What is being asked: Should an entry contain an image, leave the image out and repeat the entry's text exactly.

★ ★ ★ ★ ★ ★ ★

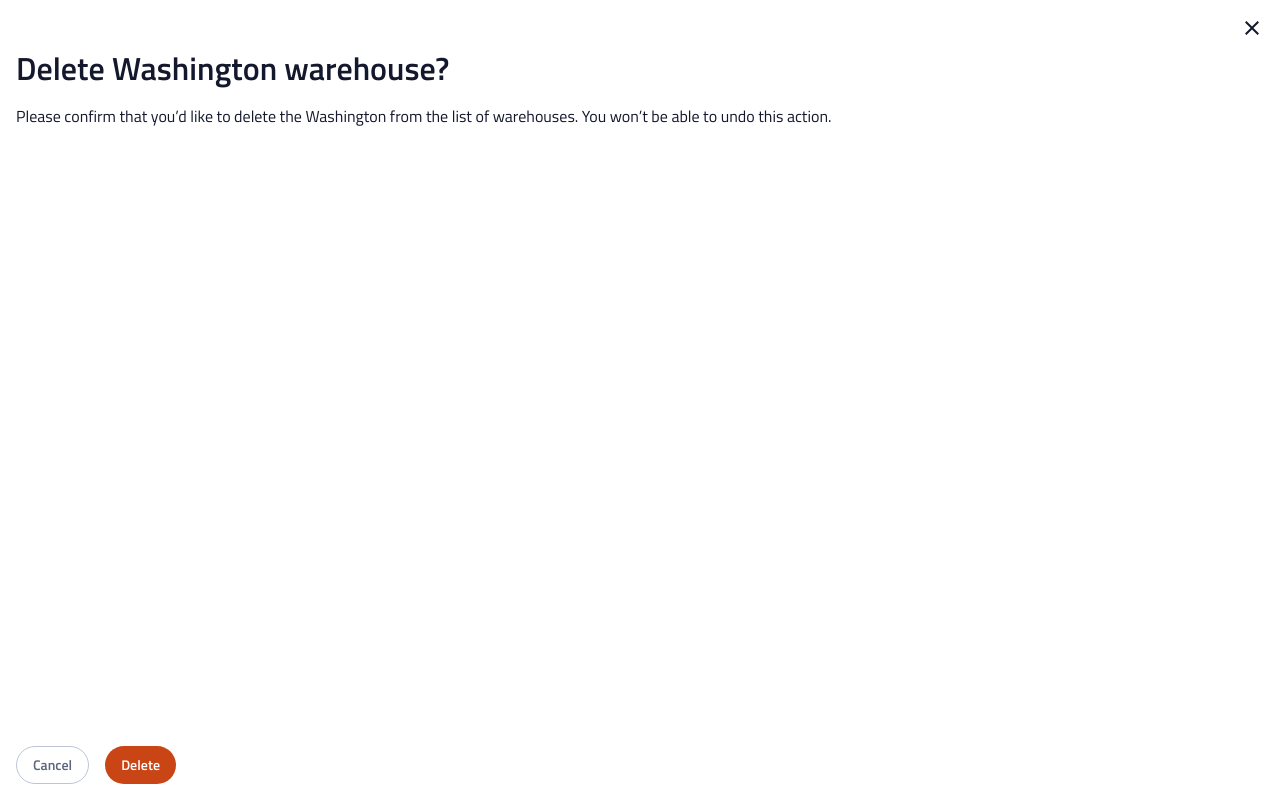
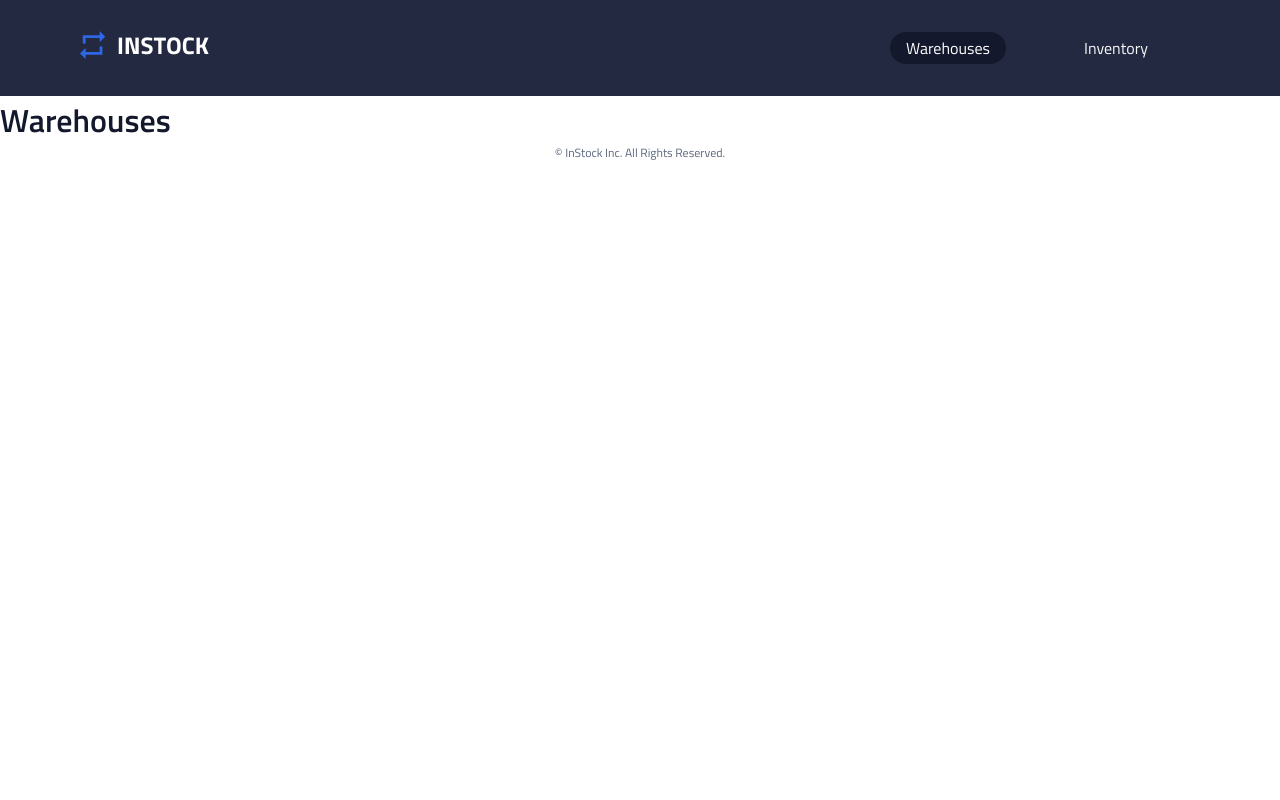
Before and after one commit to humairatasnim/instock-mont-blanc, a React (Vite) app: page / in a window 1280 px wide. Built offline with nearby package versions, Linux system fonts and the light colour scheme.

Commit message:
Fix modal component and adjust styling

```diff
--- a/package.json
+++ b/package.json
@@ -10,6 +10,8 @@
     "preview": "vite preview"
   },
   "dependencies": {
+    "@emotion/react": "^11.13.3",
+    "@emotion/styled": "^11.13.0",
     "axios": "^1.7.7",
     "dotenv": "^16.4.5",
     "react": "^18.3.1",
--- a/src/components/Modal/Modal.jsx
+++ b/src/components/Modal/Modal.jsx
@@ -1,18 +1,27 @@
 import "./Modal.scss";
 import closeButton from "/src/assets/icons/close-24px.svg";
-import { Link } from "react-router-dom";
+import { useEffect, useRef } from "react";
 
-const Modal = (props) => {
-  return props.trigger ? (
-    <div className="modal">
-      <Link to="/">
+const Modal = ({ openModal, setOpenModal }) => {
+  const modalRef = useRef(null);
+
+  useEffect(() => {
+    if (openModal) {
+      modalRef.current?.showModal();
+    } else {
+      modalRef.current?.close();
+    }
+  }, [openModal]);
+
+  return (
+    <dialog className="modal" ref={modalRef}>
+      <button onClick={() => setOpenModal(false)}>
         <img src={closeButton} alt="close icon" className="modal__icon icon" />
-      </Link>
+      </button>
       <div className="modal__content">
-        {props.children}
         <div className="modal__details">
           <h1 className="modal__heading page-header">
-            Delete {props.warehouse_name} warehouse?
+            Delete {"Washington"} warehouse?
           </h1>
           <p className="modal__description">
             Please confirm that you’d like to delete the Washington from the
@@ -20,13 +29,16 @@ const Modal = (props) => {
           </p>
         </div>
         <div className="modal__ctas">
-          <button className="modal__button button-secondary">Cancel</button>
+          <button
+            className="modal__button button-secondary"
+            onClick={() => setOpenModal(false)}
+          >
+            Cancel
+          </button>
           <button className="modal__button button-delete">Delete</button>
         </div>
       </div>
-    </div>
-  ) : (
-    ""
+    </dialog>
   );
 };
 
--- a/src/components/Modal/Modal.scss
+++ b/src/components/Modal/Modal.scss
@@ -1,41 +1,66 @@
 @use "../../styles/partials/variables" as *;
 @use "../../styles/partials/mixins" as *;
-.modal{
-    position: fixed;
-    top:0;
-    left:0;
-    width:100%;
-    height: 1000vh;
+
+.modal {
+  top: 0;
+  left: 0;
   background-color: $white;
-
-    &__icon{
+  border: none;
+  @include tablet {
+    top: 30%;
+    margin: 0 auto;
+    box-shadow: 0 0 0.5rem rgb(0 0 0 / 0.5);
+    border-radius: 3px;
+  }
+  &::backdrop {
+    @include tablet {
+      background-color: rgba(0 0 0 / 0.5);
+    }
+  }
+  &__icon {
     position: absolute;
-        top:16px;
-        right:16px;
+    top: 1rem;
+    right: 1rem;
     z-index: 1;
   }
-    &__content{
+  &__content {
     display: flex;
     flex-direction: column;
     position: relative;
-        padding:1rem;
+    padding: 1rem;
     width: 100%;
     height: 100vh;
     background-color: $white;
     justify-content: space-between;
-    }
-    &__heading{
-        margin-top: 2rem;
-    }
-    &__description{
-        margin-top: 1rem;
-    }
-    &__ctas{
-        display: flex;
-        gap:16px;
-    }
-    &__button{
-        display: flex;
+    @include tablet {
+      justify-content: space-around;
+      height: 16.375rem;
+      width: 42rem;
 
     }
   }
+  &__heading {
+    margin-top: 2rem;
+    @include tablet {
+      padding-left: 2.5rem;
+      margin-top: 1rem;
+    }
+  }
+  &__description {
+    margin-top: 1.5rem;
+    @include tablet {
+      padding-left: 2.5rem;
+      width: 34rem;
+      margin-top: 1rem;
+    }
+  }
+  &__ctas {
+    display: flex;
+    gap: 1rem;
+    @include tablet {
+      display: flex;
+      justify-content: flex-end;
+      margin-right: 3.5rem;
+    }
+  }
+}
```
Also changed, not shown: 1 other file (tests, documents, lock files or other folders). Lines whose indentation alone changed are shown as unchanged.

★ ★ ★ ★ ★ ★ ★

Solution to the exercise:
Before and after one commit to humairatasnim/instock-mont-blanc, a React (Vite) app: page / in a window 1280 px wide. Built offline with nearby package versions, Linux system fonts and the light colour scheme.

Commit message:
Fix modal component and adjust styling

```diff
--- a/package.json
+++ b/package.json
@@ -10,6 +10,8 @@
     "preview": "vite preview"
   },
   "dependencies": {
+    "@emotion/react": "^11.13.3",
+    "@emotion/styled": "^11.13.0",
     "axios": "^1.7.7",
     "dotenv": "^16.4.5",
     "react": "^18.3.1",
--- a/src/components/Modal/Modal.jsx
+++ b/src/components/Modal/Modal.jsx
@@ -1,18 +1,27 @@
 import "./Modal.scss";
 import closeButton from "/src/assets/icons/close-24px.svg";
-import { Link } from "react-router-dom";
+import { useEffect, useRef } from "react";
 
-const Modal = (props) => {
-  return props.trigger ? (
-    <div className="modal">
-      <Link to="/">
+const Modal = ({ openModal, setOpenModal }) => {
+  const modalRef = useRef(null);
+
+  useEffect(() => {
+    if (openModal) {
+      modalRef.current?.showModal();
+    } else {
+      modalRef.current?.close();
+    }
+  }, [openModal]);
+
+  return (
+    <dialog className="modal" ref={modalRef}>
+      <button onClick={() => setOpenModal(false)}>
         <img src={closeButton} alt="close icon" className="modal__icon icon" />
-      </Link>
+      </button>
       <div className="modal__content">
-        {props.children}
         <div className="modal__details">
           <h1 className="modal__heading page-header">
-            Delete {props.warehouse_name} warehouse?
+            Delete {"Washington"} warehouse?
           </h1>
           <p className="modal__description">
             Please confirm that you’d like to delete the Washington from the
@@ -20,13 +29,16 @@ const Modal = (props) => {
           </p>
         </div>
         <div className="modal__ctas">
-          <button className="modal__button button-secondary">Cancel</button>
+          <button
+            className="modal__button button-secondary"
+            onClick={() => setOpenModal(false)}
+          >
+            Cancel
+          </button>
           <button className="modal__button button-delete">Delete</button>
         </div>
       </div>
-    </div>
-  ) : (
-    ""
+    </dialog>
   );
 };
 
--- a/src/components/Modal/Modal.scss
+++ b/src/components/Modal/Modal.scss
@@ -1,41 +1,66 @@
 @use "../../styles/partials/variables" as *;
 @use "../../styles/partials/mixins" as *;
-.modal{
-    position: fixed;
-    top:0;
-    left:0;
-    width:100%;
-    height: 1000vh;
+
+.modal {
+  top: 0;
+  left: 0;
   background-color: $white;
-
-    &__icon{
+  border: none;
+  @include tablet {
+    top: 30%;
+    margin: 0 auto;
+    box-shadow: 0 0 0.5rem rgb(0 0 0 / 0.5);
+    border-radius: 3px;
+  }
+  &::backdrop {
+    @include tablet {
+      background-color: rgba(0 0 0 / 0.5);
+    }
+  }
+  &__icon {
     position: absolute;
-        top:16px;
-        right:16px;
+    top: 1rem;
+    right: 1rem;
     z-index: 1;
   }
-    &__content{
+  &__content {
     display: flex;
     flex-direction: column;
     position: relative;
-        padding:1rem;
+    padding: 1rem;
     width: 100%;
     height: 100vh;
     background-color: $white;
     justify-content: space-between;
-    }
-    &__heading{
-        margin-top: 2rem;
-    }
-    &__description{
-        margin-top: 1rem;
-    }
-    &__ctas{
-        display: flex;
-        gap:16px;
-    }
-    &__button{
-        display: flex;
+    @include tablet {
+      justify-content: space-around;
+      height: 16.375rem;
+      width: 42rem;
 
     }
   }
+  &__heading {
+    margin-top: 2rem;
+    @include tablet {
+      padding-left: 2.5rem;
+      margin-top: 1rem;
+    }
+  }
+  &__description {
+    margin-top: 1.5rem;
+    @include tablet {
+      padding-left: 2.5rem;
+      width: 34rem;
+      margin-top: 1rem;
+    }
+  }
+  &__ctas {
+    display: flex;
+    gap: 1rem;
+    @include tablet {
+      display: flex;
+      justify-content: flex-end;
+      margin-right: 3.5rem;
+    }
+  }
+}
```
Also changed, not shown: 1 other file (tests, documents, lock files or other folders). Lines whose indentation alone changed are shown as unchanged.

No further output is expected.